I’m still not sure that there is any need for rapid construction any more. I just saw a picture of a race starting line with a row of $3 million to $5 million cats racing. Maybe I really miscalculated the business. Oh well, too late now.
The only other multi designer that I know of working the problem is Kelsall with his flat bagging table KSS process. I see an armload of problems with it. Besides, with that process, one still has to torture the laminate into shape, cut darts into it, then add the 0 degree laminate over the darts, still. And fair it.
What if you could instead build a rapid female mold, and bag the exact and final hull in it in one step? Here we go.
Back in the late 80s when I build my trimaran, a couple of the steps were very successful, and two of them, exhausting. Those two I have improved on.
Those are; I coated the inside of the hull with epoxy. Then sanded it smooth. Way too much work. I now recommend using 545 or some other epoxy primer paint instead. The second was that I coved the hull “gutter” with bog, and then sanded it smooth. Even as a 30 something then, it was insanely hard.to do. Now I prefer to fit a piece of cardboard sonotube first. Then once it is fit properly, bog under it. It creates a rebate on the part that extra protective biaxial roving can be added to.
The first step is to create two cylinder molded reflected hull panels.

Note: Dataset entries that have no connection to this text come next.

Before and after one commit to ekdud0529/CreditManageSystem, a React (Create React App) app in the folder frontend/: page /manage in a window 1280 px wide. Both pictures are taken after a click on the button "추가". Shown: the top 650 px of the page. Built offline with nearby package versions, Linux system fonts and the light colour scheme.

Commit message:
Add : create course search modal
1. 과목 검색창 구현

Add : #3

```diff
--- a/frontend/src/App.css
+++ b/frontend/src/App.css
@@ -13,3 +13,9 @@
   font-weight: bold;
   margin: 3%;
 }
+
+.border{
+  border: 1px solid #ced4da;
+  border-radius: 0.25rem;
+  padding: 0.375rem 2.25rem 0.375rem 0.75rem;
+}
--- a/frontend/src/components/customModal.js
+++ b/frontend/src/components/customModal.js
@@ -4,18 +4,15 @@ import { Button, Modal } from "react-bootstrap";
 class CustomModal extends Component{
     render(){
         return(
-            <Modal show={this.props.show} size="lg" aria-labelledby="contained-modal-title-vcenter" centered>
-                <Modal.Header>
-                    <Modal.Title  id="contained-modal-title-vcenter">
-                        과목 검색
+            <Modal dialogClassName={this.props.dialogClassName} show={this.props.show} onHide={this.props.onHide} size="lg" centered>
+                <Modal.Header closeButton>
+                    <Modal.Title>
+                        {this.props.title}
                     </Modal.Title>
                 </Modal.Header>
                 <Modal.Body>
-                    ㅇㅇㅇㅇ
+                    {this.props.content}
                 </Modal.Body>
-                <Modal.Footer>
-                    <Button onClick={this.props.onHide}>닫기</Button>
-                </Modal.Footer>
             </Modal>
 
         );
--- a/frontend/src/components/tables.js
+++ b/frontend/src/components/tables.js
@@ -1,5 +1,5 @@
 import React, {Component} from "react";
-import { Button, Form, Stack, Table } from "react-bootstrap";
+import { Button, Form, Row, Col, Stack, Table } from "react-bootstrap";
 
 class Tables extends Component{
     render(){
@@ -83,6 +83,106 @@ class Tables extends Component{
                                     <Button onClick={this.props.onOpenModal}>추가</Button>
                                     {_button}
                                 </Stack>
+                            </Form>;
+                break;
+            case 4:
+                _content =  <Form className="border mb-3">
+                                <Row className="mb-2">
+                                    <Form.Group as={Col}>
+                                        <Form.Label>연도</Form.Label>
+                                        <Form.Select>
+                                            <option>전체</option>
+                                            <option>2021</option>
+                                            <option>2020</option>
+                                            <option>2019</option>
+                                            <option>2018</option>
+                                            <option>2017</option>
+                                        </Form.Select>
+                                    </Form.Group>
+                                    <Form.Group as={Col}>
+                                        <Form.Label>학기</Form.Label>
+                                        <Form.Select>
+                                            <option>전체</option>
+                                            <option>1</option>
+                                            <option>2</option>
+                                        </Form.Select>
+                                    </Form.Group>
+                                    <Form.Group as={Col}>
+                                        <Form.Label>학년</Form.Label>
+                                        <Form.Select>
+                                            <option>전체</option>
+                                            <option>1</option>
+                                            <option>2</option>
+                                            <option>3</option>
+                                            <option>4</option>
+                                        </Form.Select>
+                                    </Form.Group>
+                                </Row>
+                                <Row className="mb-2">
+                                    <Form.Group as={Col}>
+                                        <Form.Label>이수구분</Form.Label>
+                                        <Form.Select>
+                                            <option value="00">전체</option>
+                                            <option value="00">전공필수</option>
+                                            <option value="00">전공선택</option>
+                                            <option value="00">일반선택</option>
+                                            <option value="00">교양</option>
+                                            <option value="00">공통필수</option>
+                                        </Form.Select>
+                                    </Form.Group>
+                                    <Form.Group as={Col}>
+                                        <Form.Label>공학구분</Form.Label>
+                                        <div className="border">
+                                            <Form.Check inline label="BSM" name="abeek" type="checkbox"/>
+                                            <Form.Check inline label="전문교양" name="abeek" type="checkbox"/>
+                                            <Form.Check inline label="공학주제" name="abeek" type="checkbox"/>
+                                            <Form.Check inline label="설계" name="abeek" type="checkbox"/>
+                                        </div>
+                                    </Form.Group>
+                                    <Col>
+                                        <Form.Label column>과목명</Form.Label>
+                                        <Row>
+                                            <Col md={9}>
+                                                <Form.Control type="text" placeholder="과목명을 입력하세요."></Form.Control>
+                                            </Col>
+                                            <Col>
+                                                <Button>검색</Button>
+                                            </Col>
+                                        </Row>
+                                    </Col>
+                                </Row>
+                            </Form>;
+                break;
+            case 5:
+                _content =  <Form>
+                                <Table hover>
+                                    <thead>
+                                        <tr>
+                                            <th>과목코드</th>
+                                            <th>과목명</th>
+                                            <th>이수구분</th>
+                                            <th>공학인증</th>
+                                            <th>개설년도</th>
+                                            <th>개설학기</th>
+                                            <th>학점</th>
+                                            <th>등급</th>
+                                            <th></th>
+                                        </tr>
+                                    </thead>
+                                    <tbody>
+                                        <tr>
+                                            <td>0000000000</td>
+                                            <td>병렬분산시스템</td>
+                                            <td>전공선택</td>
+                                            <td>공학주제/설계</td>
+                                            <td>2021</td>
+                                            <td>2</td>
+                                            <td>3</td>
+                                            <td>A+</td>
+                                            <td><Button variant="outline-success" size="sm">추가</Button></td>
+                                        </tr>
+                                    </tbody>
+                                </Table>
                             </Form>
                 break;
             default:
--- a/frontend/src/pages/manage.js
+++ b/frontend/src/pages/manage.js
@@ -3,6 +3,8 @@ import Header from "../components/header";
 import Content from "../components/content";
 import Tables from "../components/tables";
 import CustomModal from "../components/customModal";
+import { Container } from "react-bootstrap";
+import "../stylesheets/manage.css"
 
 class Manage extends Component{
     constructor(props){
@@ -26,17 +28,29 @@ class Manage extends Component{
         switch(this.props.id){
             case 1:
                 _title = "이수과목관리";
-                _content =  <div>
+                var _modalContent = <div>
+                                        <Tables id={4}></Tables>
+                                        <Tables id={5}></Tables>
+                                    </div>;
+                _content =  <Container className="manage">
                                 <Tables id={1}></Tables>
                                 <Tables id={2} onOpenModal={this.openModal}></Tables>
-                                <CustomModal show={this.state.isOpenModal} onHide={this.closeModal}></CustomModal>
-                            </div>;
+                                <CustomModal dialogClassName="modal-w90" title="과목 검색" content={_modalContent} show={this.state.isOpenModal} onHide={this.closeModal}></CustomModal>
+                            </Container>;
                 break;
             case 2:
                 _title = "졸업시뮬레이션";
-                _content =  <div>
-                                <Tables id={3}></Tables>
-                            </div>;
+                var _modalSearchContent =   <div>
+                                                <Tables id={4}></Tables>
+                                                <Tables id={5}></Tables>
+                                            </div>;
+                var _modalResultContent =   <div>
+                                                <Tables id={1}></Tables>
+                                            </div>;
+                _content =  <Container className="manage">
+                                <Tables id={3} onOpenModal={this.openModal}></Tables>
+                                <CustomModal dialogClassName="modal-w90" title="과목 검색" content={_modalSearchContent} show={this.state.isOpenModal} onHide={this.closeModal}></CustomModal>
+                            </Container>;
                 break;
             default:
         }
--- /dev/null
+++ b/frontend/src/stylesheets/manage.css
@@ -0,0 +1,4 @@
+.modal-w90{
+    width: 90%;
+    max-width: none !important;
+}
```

These can be done with non waterproof glue to save cost. This mold will never go to windward. The insides of the panels are best filled and sanded smooth at the scarphs while the panel is flat like a table.
The two panels are wired together just like the usual CM hull, and a deck flange is added.

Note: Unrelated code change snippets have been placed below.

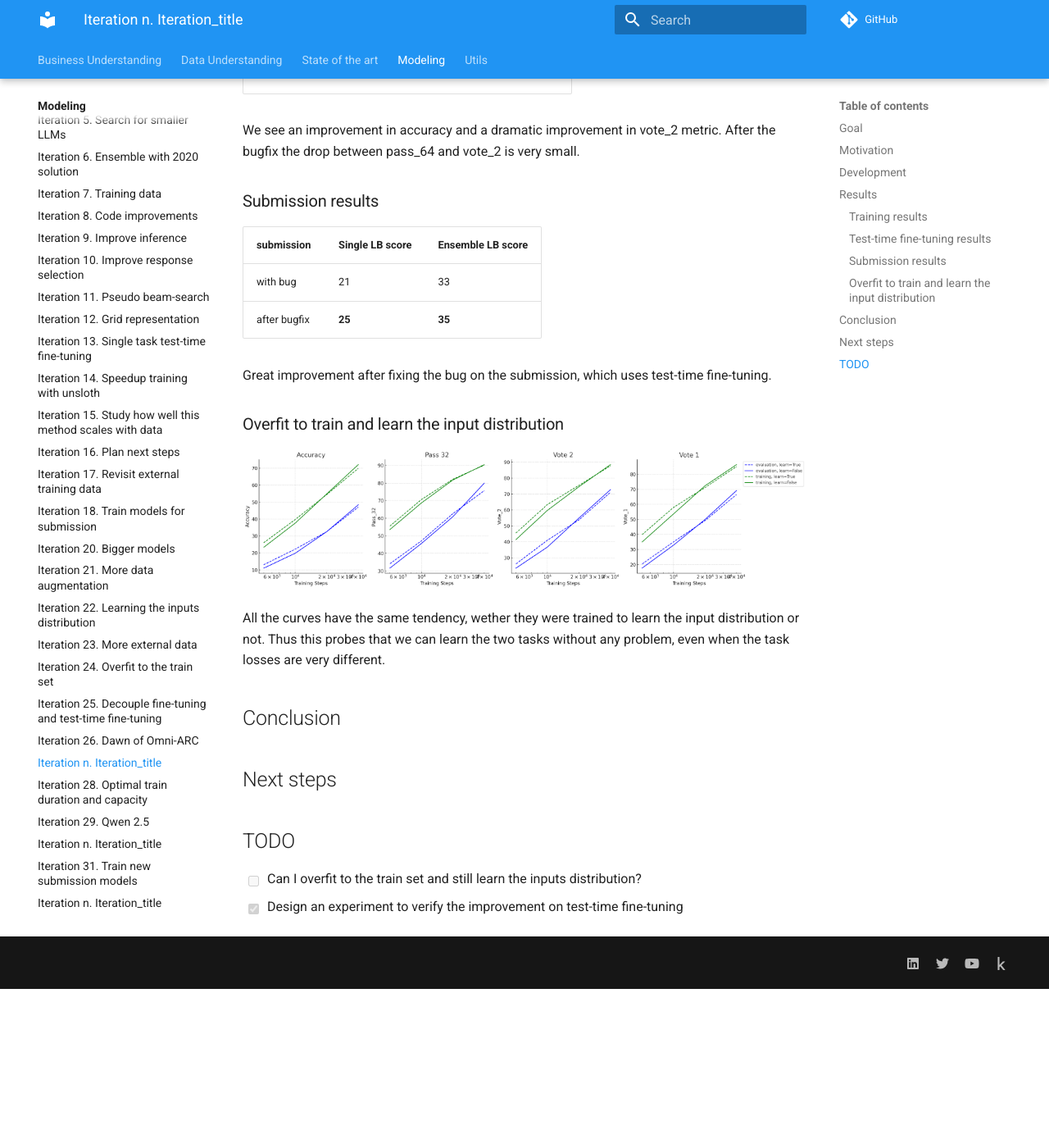
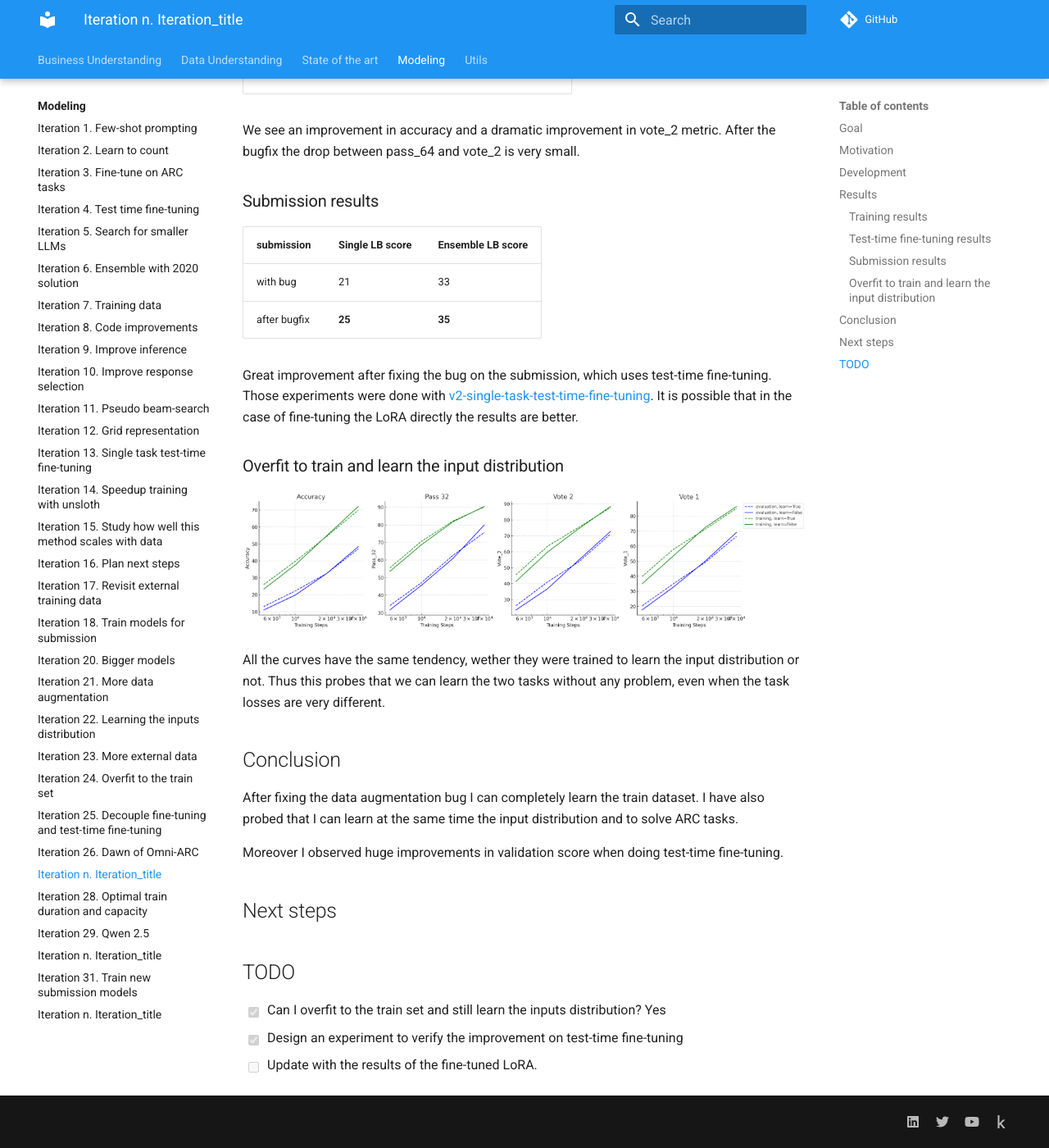
Before and after one commit to zhengjunyao-work/arc24, an MkDocs documentation site: the page built from docs/modeling/Iteration_27_fix_data_augmentation_bug.md, in a window 1280 px wide and 1400 px high, scrolled down 1420 px. Shown: the whole window at 82% size. Built offline with MkDocs 1.6.1 and Material for MkDocs 9.7.7, drawn with Linux system fonts in a browser that asks for light colours; comment, search, counter and statistics services are not loaded; before the commit the page ends 2626 px from its top, so only the background shows below that.

Commit message:
documentation

```diff
--- a/docs/modeling/Iteration_27_fix_data_augmentation_bug.md
+++ b/docs/modeling/Iteration_27_fix_data_augmentation_bug.md
@@ -51,6 +51,8 @@
 | after bugfix | **25**          | **35**            |
 
 Great improvement after fixing the bug on the submission, which uses test-time fine-tuning.
+Those experiments were done with [v2-single-task-test-time-fine-tuning](https://www.kaggle.com/code/ironbar/v2-single-task-test-time-fine-tuning-for-arc24?scriptVersionId=197730835).
+It is possible that in the case of fine-tuning the LoRA directly the results are better.
 
 ### Overfit to train and learn the input distribution
 
@@ -61,9 +63,15 @@
 
 ## Conclusion
 
+After fixing the data augmentation bug I can completely learn the train dataset. I have also probed
+that I can learn at the same time the input distribution and to solve ARC tasks.
+
+Moreover I observed huge improvements in validation score when doing test-time fine-tuning.
+
 ## Next steps
 
 ## TODO
 
-- [ ] Can I overfit to the train set and still learn the inputs distribution?
+- [x] Can I overfit to the train set and still learn the inputs distribution? Yes
 - [x] Design an experiment to verify the improvement on test-time fine-tuning
+- [ ] Update with the results of the fine-tuned LoRA.
```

The difference between this and the usual CM is that the bulkheads are added to the outside of the hull instead of the inside. Once the final hull shape is achieved.
Red is the flange, purple, the bulkheads, and green the cardboard sono gutter.
4 thoughts on “CM Female mold”
The real goal here is half molds as it’s far easier to layup the flatter sides.
Making the CM mold more durable:
1- FloCoat, sand and polish the inner surface on a flat table prior to forming.
2- Slot the bulkheads to allow stringers to be inserted from the end and bonded to the floating (self-faired) mold skin. This should allow the skin to be relatively thinner while becoming sturdy enough to not distort while vacuum infusing and pulling repeated parts.
For some reason it is harder to bend concave than convex.(Translation: You can bend easier over male mold than push in a female mold even for the same shape and radius).
Metals are a science (diemakers used to be paid well) and are homogenuous. I can only imagine the pain with foam!
would be true for any female mold. the core manufacturers have tricks for that. and vacuum helps.